** WHAT TO WORK ON **
Find the line holding "HSV retints so" in the entries below. Give it again exactly, along with every line after it up to and including the line holding "camera: slight brightness".

** DATA SECTION **
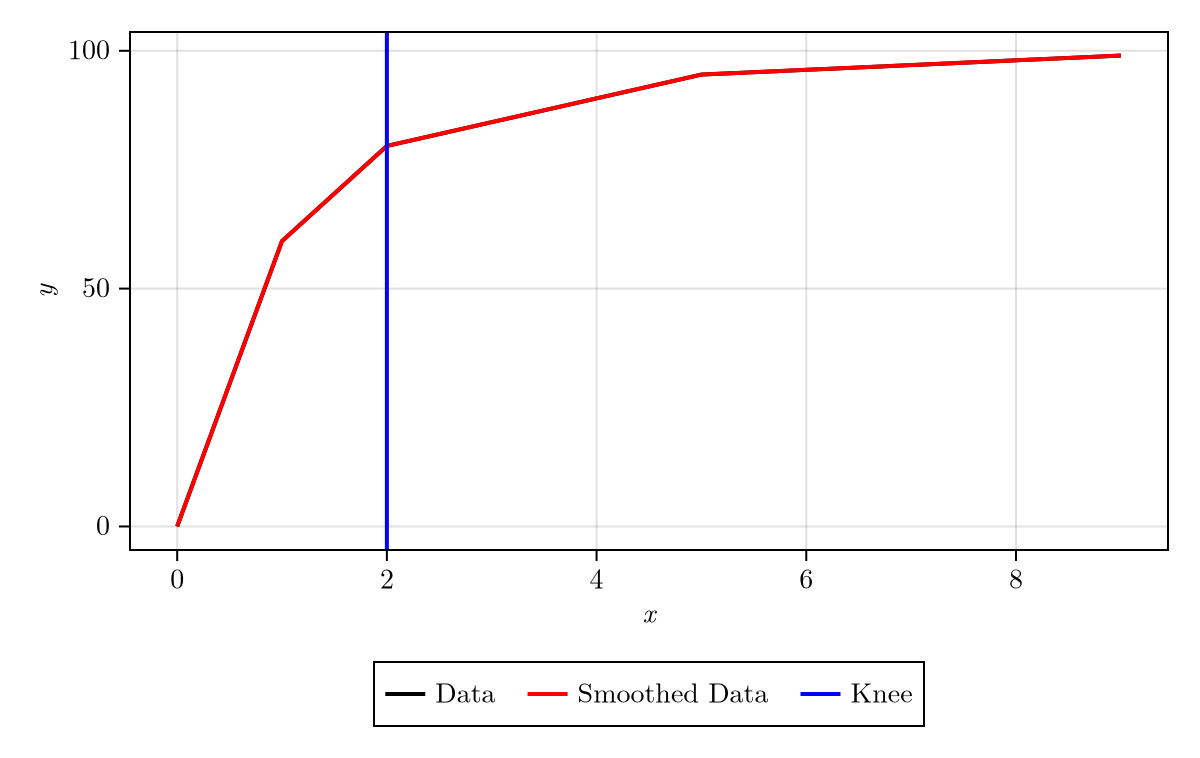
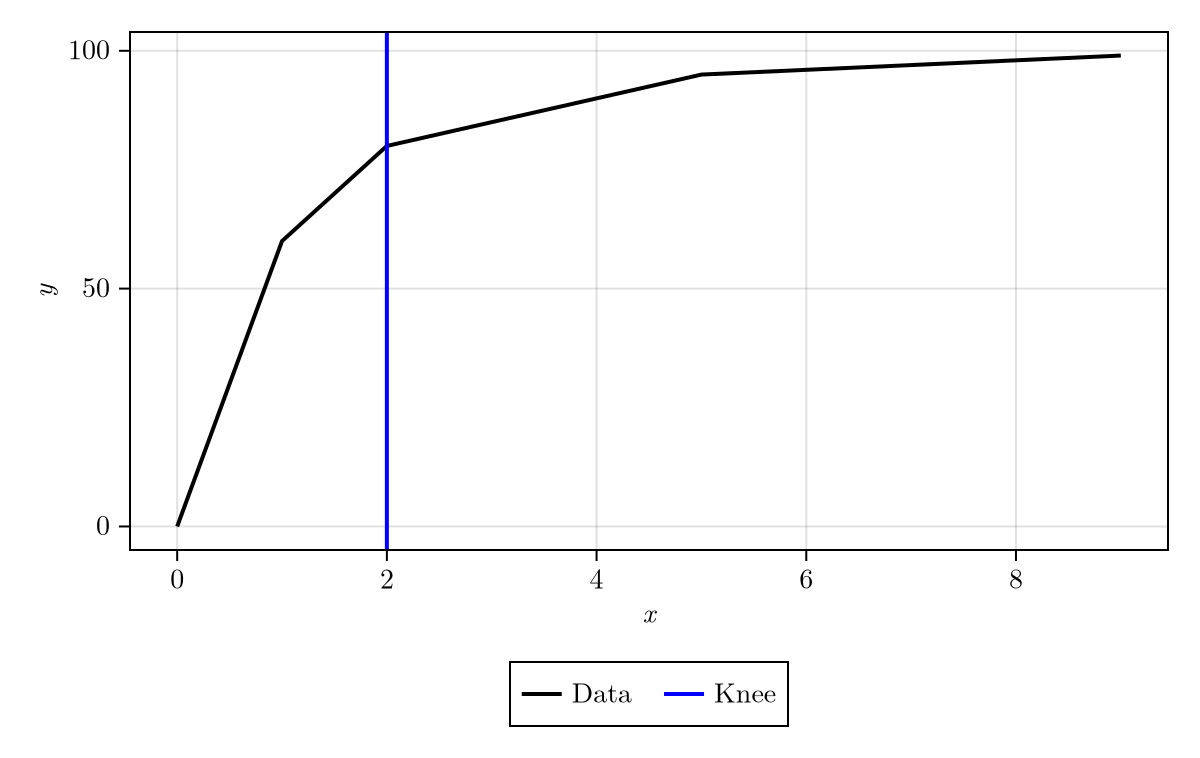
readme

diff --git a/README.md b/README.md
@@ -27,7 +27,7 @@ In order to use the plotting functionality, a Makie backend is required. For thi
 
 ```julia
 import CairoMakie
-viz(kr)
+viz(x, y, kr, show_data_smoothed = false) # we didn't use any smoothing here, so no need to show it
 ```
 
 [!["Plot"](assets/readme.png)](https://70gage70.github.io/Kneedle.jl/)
==
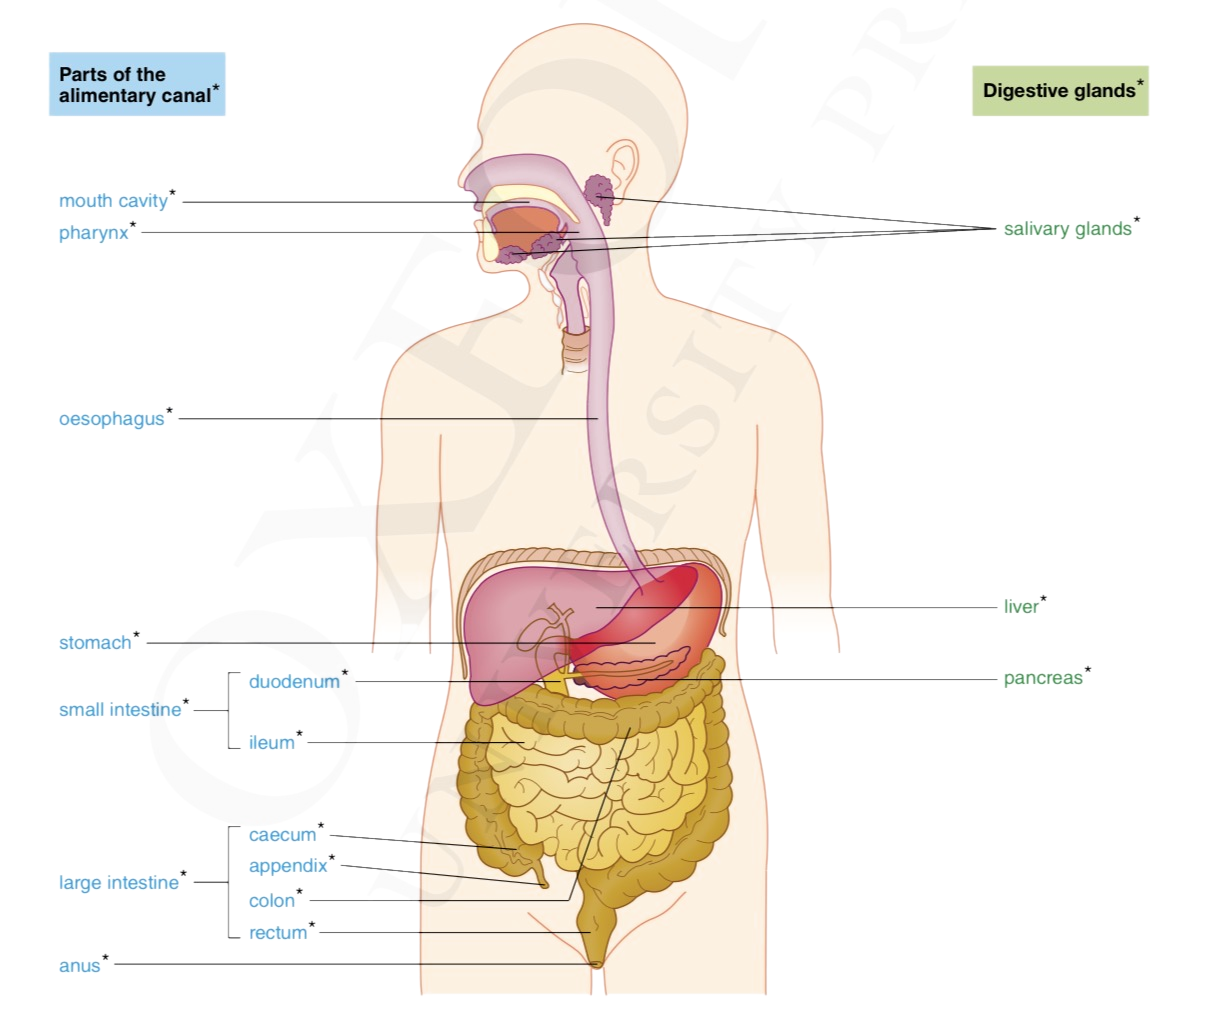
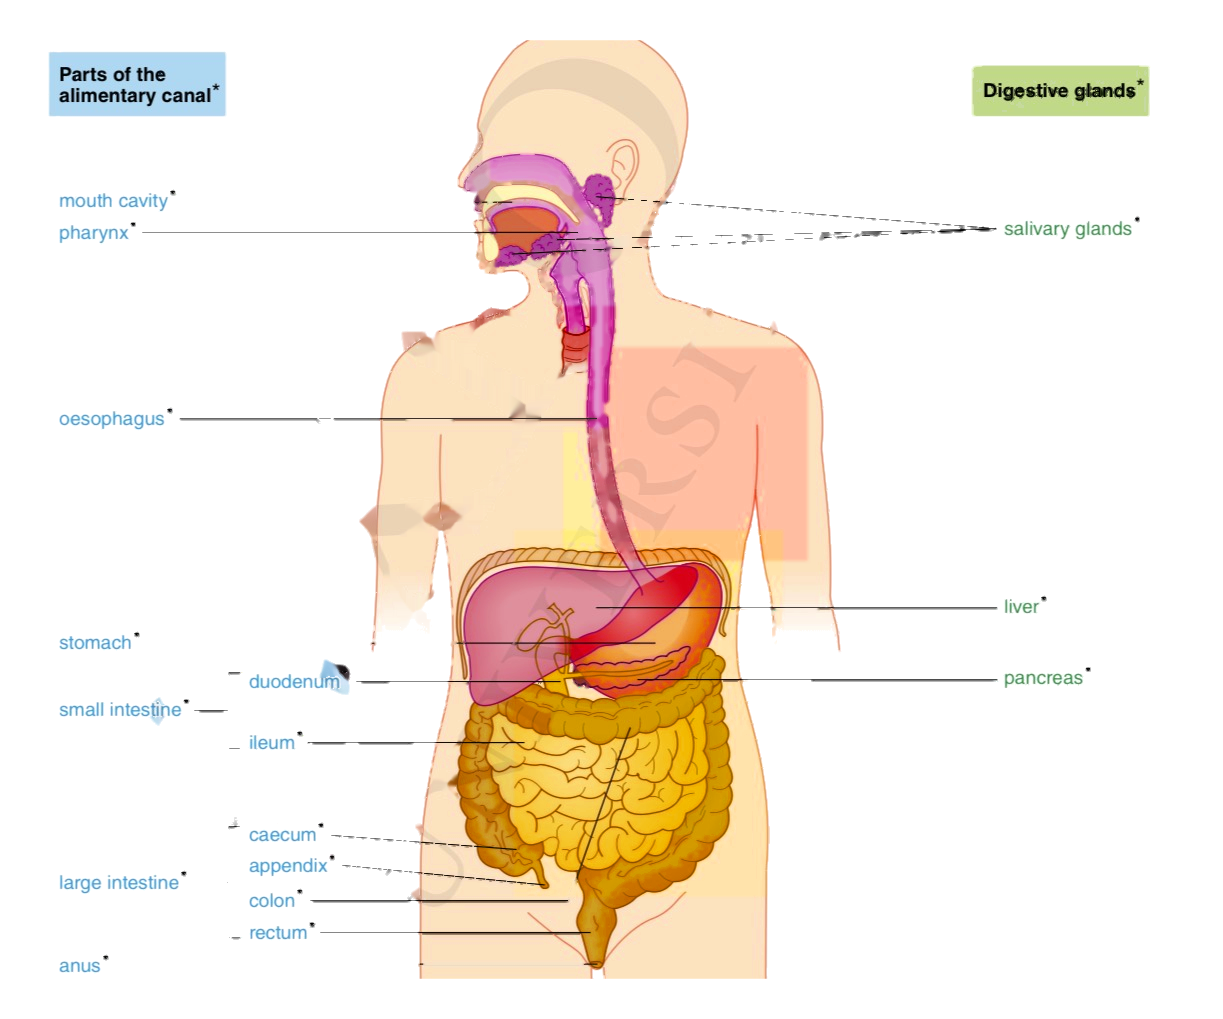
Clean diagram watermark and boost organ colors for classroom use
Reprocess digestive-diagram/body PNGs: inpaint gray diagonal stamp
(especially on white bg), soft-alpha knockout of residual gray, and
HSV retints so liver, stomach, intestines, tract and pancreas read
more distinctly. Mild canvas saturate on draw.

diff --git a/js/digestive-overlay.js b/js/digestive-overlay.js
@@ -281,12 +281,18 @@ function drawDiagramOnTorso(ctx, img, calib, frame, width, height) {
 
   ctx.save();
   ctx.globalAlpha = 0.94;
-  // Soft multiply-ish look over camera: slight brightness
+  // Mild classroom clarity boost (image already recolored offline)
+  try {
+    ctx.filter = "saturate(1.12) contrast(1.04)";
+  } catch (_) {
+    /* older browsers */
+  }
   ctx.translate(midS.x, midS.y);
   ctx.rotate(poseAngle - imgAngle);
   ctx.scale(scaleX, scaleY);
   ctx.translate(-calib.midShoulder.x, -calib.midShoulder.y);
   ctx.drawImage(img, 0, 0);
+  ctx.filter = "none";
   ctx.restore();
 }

** PROBLEM SOLUTION **
HSV retints so liver, stomach, intestines, tract and pancreas read
more distinctly. Mild canvas saturate on draw.

diff --git a/js/digestive-overlay.js b/js/digestive-overlay.js
@@ -281,12 +281,18 @@ function drawDiagramOnTorso(ctx, img, calib, frame, width, height) {
 
   ctx.save();
   ctx.globalAlpha = 0.94;
-  // Soft multiply-ish look over camera: slight brightness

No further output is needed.